#### HOW TO COMPLETE THIS TASK:
Extract all data as written.

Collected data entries

· · · ·

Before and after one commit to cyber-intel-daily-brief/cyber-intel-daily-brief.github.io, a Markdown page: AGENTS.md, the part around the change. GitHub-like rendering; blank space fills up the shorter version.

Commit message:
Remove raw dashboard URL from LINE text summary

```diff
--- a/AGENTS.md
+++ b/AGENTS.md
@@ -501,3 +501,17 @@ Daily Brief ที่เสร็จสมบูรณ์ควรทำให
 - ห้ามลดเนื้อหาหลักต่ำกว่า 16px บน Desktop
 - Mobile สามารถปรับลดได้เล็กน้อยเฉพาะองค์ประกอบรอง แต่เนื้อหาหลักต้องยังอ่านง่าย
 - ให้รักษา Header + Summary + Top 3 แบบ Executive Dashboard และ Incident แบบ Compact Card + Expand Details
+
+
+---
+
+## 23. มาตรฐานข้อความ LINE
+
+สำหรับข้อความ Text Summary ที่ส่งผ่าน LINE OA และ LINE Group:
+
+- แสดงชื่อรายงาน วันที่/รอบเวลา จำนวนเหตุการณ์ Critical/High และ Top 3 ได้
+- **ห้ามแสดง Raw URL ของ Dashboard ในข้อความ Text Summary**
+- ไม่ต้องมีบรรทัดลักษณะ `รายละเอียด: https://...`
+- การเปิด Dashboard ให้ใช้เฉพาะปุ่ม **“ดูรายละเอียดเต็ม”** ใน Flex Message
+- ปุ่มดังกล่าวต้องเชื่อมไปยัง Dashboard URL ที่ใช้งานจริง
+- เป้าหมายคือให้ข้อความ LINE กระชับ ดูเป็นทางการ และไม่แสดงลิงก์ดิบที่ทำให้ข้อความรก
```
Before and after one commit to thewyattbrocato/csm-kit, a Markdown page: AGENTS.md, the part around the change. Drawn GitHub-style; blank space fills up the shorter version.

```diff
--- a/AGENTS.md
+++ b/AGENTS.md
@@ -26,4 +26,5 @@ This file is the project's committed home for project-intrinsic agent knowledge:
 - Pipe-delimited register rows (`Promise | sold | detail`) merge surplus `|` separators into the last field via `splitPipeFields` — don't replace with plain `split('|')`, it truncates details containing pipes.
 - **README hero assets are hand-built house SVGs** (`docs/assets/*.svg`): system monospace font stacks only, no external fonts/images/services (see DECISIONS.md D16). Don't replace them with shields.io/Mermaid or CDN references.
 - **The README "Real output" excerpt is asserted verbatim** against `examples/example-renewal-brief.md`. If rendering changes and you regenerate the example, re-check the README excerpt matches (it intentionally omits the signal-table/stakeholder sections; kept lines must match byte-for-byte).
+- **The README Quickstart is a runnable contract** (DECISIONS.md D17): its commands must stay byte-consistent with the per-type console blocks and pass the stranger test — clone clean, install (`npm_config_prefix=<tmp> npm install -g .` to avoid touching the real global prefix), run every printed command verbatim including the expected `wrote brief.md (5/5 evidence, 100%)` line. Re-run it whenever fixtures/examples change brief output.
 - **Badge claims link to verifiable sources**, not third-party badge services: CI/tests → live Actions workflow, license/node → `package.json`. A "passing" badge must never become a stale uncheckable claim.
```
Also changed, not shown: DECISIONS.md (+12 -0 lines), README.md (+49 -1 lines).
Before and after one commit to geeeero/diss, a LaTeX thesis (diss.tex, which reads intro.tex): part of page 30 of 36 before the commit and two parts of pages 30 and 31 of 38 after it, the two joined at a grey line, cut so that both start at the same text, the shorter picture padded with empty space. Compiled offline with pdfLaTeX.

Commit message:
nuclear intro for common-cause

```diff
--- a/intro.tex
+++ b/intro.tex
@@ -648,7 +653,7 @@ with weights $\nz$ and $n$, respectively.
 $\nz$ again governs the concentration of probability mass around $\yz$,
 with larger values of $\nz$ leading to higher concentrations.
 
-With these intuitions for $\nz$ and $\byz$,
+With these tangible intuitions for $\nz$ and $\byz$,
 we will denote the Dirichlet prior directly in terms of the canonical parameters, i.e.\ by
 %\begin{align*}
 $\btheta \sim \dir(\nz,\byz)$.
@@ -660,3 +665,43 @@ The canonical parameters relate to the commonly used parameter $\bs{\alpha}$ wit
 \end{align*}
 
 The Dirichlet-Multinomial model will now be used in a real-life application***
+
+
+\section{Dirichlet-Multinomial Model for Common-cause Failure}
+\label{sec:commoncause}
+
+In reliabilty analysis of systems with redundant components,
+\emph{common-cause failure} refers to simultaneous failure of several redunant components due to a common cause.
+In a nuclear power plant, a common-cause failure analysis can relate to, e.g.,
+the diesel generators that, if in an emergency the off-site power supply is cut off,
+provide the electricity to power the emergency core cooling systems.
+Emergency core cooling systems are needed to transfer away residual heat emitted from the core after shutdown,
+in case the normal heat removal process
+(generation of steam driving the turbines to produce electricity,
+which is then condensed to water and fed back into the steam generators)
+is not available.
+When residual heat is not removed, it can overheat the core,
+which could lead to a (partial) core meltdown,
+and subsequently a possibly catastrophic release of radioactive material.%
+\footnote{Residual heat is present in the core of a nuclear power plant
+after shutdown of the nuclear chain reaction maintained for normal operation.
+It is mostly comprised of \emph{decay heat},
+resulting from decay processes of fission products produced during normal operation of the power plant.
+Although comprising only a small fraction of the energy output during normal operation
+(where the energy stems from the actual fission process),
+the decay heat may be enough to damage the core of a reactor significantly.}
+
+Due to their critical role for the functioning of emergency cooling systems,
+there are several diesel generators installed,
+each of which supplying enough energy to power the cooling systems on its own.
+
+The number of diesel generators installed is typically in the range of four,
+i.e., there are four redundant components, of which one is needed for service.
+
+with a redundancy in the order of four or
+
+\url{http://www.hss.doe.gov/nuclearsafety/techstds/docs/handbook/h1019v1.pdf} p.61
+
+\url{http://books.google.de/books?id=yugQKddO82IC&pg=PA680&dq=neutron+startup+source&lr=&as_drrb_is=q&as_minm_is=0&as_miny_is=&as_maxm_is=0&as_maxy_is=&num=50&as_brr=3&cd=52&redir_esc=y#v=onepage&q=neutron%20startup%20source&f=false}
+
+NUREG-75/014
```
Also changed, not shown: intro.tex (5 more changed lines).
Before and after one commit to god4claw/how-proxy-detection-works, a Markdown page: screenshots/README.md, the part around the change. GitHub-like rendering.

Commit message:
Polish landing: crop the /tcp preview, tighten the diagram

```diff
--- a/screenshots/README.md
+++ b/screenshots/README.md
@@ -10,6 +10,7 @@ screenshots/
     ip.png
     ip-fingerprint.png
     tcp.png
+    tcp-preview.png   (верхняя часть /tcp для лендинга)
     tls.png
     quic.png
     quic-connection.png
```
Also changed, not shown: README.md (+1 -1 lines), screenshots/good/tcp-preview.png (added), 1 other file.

· · · ·

#### ANSWER BOX:
Before and after one commit to cyber-intel-daily-brief/cyber-intel-daily-brief.github.io, a Markdown page: AGENTS.md, the part around the change. GitHub-like rendering; blank space fills up the shorter version.

Commit message:
Remove raw dashboard URL from LINE text summary

```diff
--- a/AGENTS.md
+++ b/AGENTS.md
@@ -501,3 +501,17 @@ Daily Brief ที่เสร็จสมบูรณ์ควรทำให
 - ห้ามลดเนื้อหาหลักต่ำกว่า 16px บน Desktop
 - Mobile สามารถปรับลดได้เล็กน้อยเฉพาะองค์ประกอบรอง แต่เนื้อหาหลักต้องยังอ่านง่าย
 - ให้รักษา Header + Summary + Top 3 แบบ Executive Dashboard และ Incident แบบ Compact Card + Expand Details
+
+
+---
+
+## 23. มาตรฐานข้อความ LINE
+
+สำหรับข้อความ Text Summary ที่ส่งผ่าน LINE OA และ LINE Group:
+
+- แสดงชื่อรายงาน วันที่/รอบเวลา จำนวนเหตุการณ์ Critical/High และ Top 3 ได้
+- **ห้ามแสดง Raw URL ของ Dashboard ในข้อความ Text Summary**
+- ไม่ต้องมีบรรทัดลักษณะ `รายละเอียด: https://...`
+- การเปิด Dashboard ให้ใช้เฉพาะปุ่ม **“ดูรายละเอียดเต็ม”** ใน Flex Message
+- ปุ่มดังกล่าวต้องเชื่อมไปยัง Dashboard URL ที่ใช้งานจริง
+- เป้าหมายคือให้ข้อความ LINE กระชับ ดูเป็นทางการ และไม่แสดงลิงก์ดิบที่ทำให้ข้อความรก
```
Before and after one commit to thewyattbrocato/csm-kit, a Markdown page: AGENTS.md, the part around the change. Drawn GitHub-style; blank space fills up the shorter version.

```diff
--- a/AGENTS.md
+++ b/AGENTS.md
@@ -26,4 +26,5 @@ This file is the project's committed home for project-intrinsic agent knowledge:
 - Pipe-delimited register rows (`Promise | sold | detail`) merge surplus `|` separators into the last field via `splitPipeFields` — don't replace with plain `split('|')`, it truncates details containing pipes.
 - **README hero assets are hand-built house SVGs** (`docs/assets/*.svg`): system monospace font stacks only, no external fonts/images/services (see DECISIONS.md D16). Don't replace them with shields.io/Mermaid or CDN references.
 - **The README "Real output" excerpt is asserted verbatim** against `examples/example-renewal-brief.md`. If rendering changes and you regenerate the example, re-check the README excerpt matches (it intentionally omits the signal-table/stakeholder sections; kept lines must match byte-for-byte).
+- **The README Quickstart is a runnable contract** (DECISIONS.md D17): its commands must stay byte-consistent with the per-type console blocks and pass the stranger test — clone clean, install (`npm_config_prefix=<tmp> npm install -g .` to avoid touching the real global prefix), run every printed command verbatim including the expected `wrote brief.md (5/5 evidence, 100%)` line. Re-run it whenever fixtures/examples change brief output.
 - **Badge claims link to verifiable sources**, not third-party badge services: CI/tests → live Actions workflow, license/node → `package.json`. A "passing" badge must never become a stale uncheckable claim.
```
Also changed, not shown: DECISIONS.md (+12 -0 lines), README.md (+49 -1 lines).
Before and after one commit to geeeero/diss, a LaTeX thesis (diss.tex, which reads intro.tex): part of page 30 of 36 before the commit and two parts of pages 30 and 31 of 38 after it, the two joined at a grey line, cut so that both start at the same text, the shorter picture padded with empty space. Compiled offline with pdfLaTeX.

Commit message:
nuclear intro for common-cause

```diff
--- a/intro.tex
+++ b/intro.tex
@@ -648,7 +653,7 @@ with weights $\nz$ and $n$, respectively.
 $\nz$ again governs the concentration of probability mass around $\yz$,
 with larger values of $\nz$ leading to higher concentrations.
 
-With these intuitions for $\nz$ and $\byz$,
+With these tangible intuitions for $\nz$ and $\byz$,
 we will denote the Dirichlet prior directly in terms of the canonical parameters, i.e.\ by
 %\begin{align*}
 $\btheta \sim \dir(\nz,\byz)$.
@@ -660,3 +665,43 @@ The canonical parameters relate to the commonly used parameter $\bs{\alpha}$ wit
 \end{align*}
 
 The Dirichlet-Multinomial model will now be used in a real-life application***
+
+
+\section{Dirichlet-Multinomial Model for Common-cause Failure}
+\label{sec:commoncause}
+
+In reliabilty analysis of systems with redundant components,
+\emph{common-cause failure} refers to simultaneous failure of several redunant components due to a common cause.
+In a nuclear power plant, a common-cause failure analysis can relate to, e.g.,
+the diesel generators that, if in an emergency the off-site power supply is cut off,
+provide the electricity to power the emergency core cooling systems.
+Emergency core cooling systems are needed to transfer away residual heat emitted from the core after shutdown,
+in case the normal heat removal process
+(generation of steam driving the turbines to produce electricity,
+which is then condensed to water and fed back into the steam generators)
+is not available.
+When residual heat is not removed, it can overheat the core,
+which could lead to a (partial) core meltdown,
+and subsequently a possibly catastrophic release of radioactive material.%
+\footnote{Residual heat is present in the core of a nuclear power plant
+after shutdown of the nuclear chain reaction maintained for normal operation.
+It is mostly comprised of \emph{decay heat},
+resulting from decay processes of fission products produced during normal operation of the power plant.
+Although comprising only a small fraction of the energy output during normal operation
+(where the energy stems from the actual fission process),
+the decay heat may be enough to damage the core of a reactor significantly.}
+
+Due to their critical role for the functioning of emergency cooling systems,
+there are several diesel generators installed,
+each of which supplying enough energy to power the cooling systems on its own.
+
+The number of diesel generators installed is typically in the range of four,
+i.e., there are four redundant components, of which one is needed for service.
+
+with a redundancy in the order of four or
+
+\url{http://www.hss.doe.gov/nuclearsafety/techstds/docs/handbook/h1019v1.pdf} p.61
+
+\url{http://books.google.de/books?id=yugQKddO82IC&pg=PA680&dq=neutron+startup+source&lr=&as_drrb_is=q&as_minm_is=0&as_miny_is=&as_maxm_is=0&as_maxy_is=&num=50&as_brr=3&cd=52&redir_esc=y#v=onepage&q=neutron%20startup%20source&f=false}
+
+NUREG-75/014
```
Also changed, not shown: intro.tex (5 more changed lines).
Before and after one commit to god4claw/how-proxy-detection-works, a Markdown page: screenshots/README.md, the part around the change. GitHub-like rendering.

Commit message:
Polish landing: crop the /tcp preview, tighten the diagram

```diff
--- a/screenshots/README.md
+++ b/screenshots/README.md
@@ -10,6 +10,7 @@ screenshots/
     ip.png
     ip-fingerprint.png
     tcp.png
+    tcp-preview.png   (верхняя часть /tcp для лендинга)
     tls.png
     quic.png
     quic-connection.png
```
Also changed, not shown: README.md (+1 -1 lines), screenshots/good/tcp-preview.png (added), 1 other file.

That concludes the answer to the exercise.